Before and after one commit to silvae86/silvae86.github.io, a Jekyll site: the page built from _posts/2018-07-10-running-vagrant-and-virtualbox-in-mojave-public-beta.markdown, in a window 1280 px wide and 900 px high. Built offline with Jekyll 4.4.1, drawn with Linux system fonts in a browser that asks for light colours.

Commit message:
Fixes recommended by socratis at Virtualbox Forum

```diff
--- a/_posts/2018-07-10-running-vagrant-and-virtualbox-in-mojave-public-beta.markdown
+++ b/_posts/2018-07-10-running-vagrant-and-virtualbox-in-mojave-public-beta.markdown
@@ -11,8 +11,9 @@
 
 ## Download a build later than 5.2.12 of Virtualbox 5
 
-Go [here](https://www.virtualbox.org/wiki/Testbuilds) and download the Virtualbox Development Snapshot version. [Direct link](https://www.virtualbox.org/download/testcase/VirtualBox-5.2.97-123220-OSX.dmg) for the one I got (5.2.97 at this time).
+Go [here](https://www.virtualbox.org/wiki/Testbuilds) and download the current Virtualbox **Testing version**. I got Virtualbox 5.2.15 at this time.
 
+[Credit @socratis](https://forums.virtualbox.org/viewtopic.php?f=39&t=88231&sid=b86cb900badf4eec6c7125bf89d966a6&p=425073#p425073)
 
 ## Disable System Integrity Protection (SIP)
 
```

_____

▶ [Assignment]
Look through the records for the word "beta". Every line that has it should be copied.

▶ [Result below]
Before and after one commit to silvae86/silvae86.github.io, a Jekyll site: the page built from _posts/2018-07-10-running-vagrant-and-virtualbox-in-mojave-public-beta.markdown, in a window 1280 px wide and 900 px high. Built offline with Jekyll 4.4.1, drawn with Linux system fonts in a browser that asks for light colours.
--- a/_posts/2018-07-10-running-vagrant-and-virtualbox-in-mojave-public-beta.markdown
+++ b/_posts/2018-07-10-running-vagrant-and-virtualbox-in-mojave-public-beta.markdown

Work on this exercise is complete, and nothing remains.